Good luck and I hope this helps.

Chris
 

Jordada

Member
May 3, 2020
11
Northern Kentucky
Thank you for all of the responses. I turned the heater off to see if it may be the problem and the breaker was still tripping. Couple of things, the breaker is a double 20 amp, so I assume that is 40 amps total? The heater says it pulls 2 amps when using 240v and I'm not sure if they have to be on the same breaker but I do remember the heater had to be switched from 120v to 240v when we upgraded the pump to the Intelliflow VSF. The heater is set to cut off if the pump kicks off so it doesn't continue to run without water flow so that may be why. The electrician was actually able to stop by yesterday afternoon. He believes the problem is actually the shutoff switch near the equipment. My breakers are in the basement, so not out in the elements, but there is an old school light switch style shut off in a box near the equipment. The shutoff switch near the equipment had water in the housing. He replaced that and caulked around it. It is raining again today so once it stops I will run out to see if the equipment is still running. I'm crossing my fingers this was the problem.
 

Randrx2

Bronze Supporter
Dec 13, 2018
361
Orlando, FL
The breaker is 20A at 240V, not 40A total.

When he sealed the box, did he leave the bottom unsealed or allow moisture some way to get out of the box? Otherwise, you can get condensation in the box and the same thing will happen again down the road.

You may also want to check that old style switch. It may be just a 120V single pole light switch and not rated for the motor (It technically breaks the circuit, but it does not remove power from the ciruit, there is still power potential down the line). Make sure it is a double pole switch rated at least 20A. The double pole will disconnect BOTH hot legs and not just one hot leg as in the case of a single pole switch.

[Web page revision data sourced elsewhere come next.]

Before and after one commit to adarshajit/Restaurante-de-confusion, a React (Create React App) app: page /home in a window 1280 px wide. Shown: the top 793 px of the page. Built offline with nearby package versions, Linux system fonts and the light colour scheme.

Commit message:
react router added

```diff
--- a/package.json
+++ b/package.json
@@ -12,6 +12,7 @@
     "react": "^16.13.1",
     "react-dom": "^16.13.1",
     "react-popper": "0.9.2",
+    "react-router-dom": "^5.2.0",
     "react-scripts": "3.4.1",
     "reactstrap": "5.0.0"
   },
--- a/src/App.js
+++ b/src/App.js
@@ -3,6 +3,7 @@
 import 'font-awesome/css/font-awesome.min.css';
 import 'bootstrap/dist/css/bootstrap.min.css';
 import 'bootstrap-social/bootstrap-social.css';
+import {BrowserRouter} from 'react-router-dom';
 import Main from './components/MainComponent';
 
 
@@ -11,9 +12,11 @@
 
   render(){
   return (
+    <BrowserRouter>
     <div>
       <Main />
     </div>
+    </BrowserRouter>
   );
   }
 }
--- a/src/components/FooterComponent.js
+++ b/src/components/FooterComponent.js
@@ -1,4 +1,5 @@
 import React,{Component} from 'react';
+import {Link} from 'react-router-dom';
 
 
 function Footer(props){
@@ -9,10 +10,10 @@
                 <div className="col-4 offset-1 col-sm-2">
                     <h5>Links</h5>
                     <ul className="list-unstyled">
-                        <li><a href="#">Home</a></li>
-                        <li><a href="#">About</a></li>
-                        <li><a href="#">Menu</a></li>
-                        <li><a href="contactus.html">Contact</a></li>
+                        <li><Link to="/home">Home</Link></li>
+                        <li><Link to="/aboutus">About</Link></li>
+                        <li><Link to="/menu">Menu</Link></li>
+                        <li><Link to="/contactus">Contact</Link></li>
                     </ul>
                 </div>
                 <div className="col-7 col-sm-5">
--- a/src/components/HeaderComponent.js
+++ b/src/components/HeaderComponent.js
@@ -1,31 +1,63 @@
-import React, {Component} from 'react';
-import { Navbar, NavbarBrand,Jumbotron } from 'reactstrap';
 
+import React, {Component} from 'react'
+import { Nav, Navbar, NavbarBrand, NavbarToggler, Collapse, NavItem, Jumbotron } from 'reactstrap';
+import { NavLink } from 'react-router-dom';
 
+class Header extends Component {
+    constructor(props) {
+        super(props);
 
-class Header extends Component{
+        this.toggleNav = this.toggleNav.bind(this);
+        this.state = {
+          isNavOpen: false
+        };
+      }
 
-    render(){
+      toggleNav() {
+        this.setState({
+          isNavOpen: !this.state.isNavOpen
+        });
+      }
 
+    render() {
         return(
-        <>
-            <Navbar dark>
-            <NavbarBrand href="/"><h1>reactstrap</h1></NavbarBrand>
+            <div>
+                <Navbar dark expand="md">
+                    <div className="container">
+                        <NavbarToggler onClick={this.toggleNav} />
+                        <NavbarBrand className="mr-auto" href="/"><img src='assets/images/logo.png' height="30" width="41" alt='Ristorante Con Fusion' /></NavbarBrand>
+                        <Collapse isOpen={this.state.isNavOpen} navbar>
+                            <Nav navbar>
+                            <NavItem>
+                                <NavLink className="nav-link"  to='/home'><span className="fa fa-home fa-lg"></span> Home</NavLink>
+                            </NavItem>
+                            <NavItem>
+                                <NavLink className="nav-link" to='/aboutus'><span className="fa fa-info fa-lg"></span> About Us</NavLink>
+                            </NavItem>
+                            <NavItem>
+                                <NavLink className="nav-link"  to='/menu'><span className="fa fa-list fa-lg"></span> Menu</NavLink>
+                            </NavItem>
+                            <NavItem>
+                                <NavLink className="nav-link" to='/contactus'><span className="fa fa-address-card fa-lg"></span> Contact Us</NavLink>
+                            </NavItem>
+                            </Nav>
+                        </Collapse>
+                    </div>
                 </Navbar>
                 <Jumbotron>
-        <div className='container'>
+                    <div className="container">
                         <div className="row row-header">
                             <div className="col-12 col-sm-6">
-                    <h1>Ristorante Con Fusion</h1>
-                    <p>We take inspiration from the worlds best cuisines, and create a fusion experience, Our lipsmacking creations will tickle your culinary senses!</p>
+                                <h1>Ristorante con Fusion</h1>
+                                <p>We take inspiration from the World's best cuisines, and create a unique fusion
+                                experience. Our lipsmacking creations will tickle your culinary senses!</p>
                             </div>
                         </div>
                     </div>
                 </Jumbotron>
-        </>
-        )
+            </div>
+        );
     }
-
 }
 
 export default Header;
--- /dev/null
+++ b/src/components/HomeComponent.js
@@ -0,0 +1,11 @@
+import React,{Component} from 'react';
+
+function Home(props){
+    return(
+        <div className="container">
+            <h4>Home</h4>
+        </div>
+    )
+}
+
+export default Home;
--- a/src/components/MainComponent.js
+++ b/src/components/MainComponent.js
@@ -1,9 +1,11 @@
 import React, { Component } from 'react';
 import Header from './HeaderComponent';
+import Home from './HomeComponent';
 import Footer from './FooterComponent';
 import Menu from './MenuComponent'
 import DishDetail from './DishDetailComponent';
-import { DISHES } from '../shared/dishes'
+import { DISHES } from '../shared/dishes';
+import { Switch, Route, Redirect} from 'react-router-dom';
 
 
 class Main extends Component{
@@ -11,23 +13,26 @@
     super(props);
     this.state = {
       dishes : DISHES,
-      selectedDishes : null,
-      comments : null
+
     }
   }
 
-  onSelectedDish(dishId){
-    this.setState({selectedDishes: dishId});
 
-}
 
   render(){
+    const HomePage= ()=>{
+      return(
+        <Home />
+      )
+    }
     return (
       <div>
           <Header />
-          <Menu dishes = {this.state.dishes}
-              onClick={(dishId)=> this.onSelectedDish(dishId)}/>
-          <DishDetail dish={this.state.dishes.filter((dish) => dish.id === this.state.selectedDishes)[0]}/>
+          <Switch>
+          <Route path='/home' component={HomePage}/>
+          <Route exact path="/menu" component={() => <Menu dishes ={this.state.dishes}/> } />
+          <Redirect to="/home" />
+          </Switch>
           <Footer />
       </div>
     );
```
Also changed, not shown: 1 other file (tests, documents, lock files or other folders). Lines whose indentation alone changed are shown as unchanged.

Beyond the scope of this thread:
- The only way to get 40A is if it was wired as (2) separate 120V circuits at 20A each.
- If you take 240V x 20A = 4800W
- If you take 120V x 20A x 2 = 4800W
- So you can only get 20A at 240V and you can get 40A total with the combination of (2) 120V circuits. However, that will not work in your situation.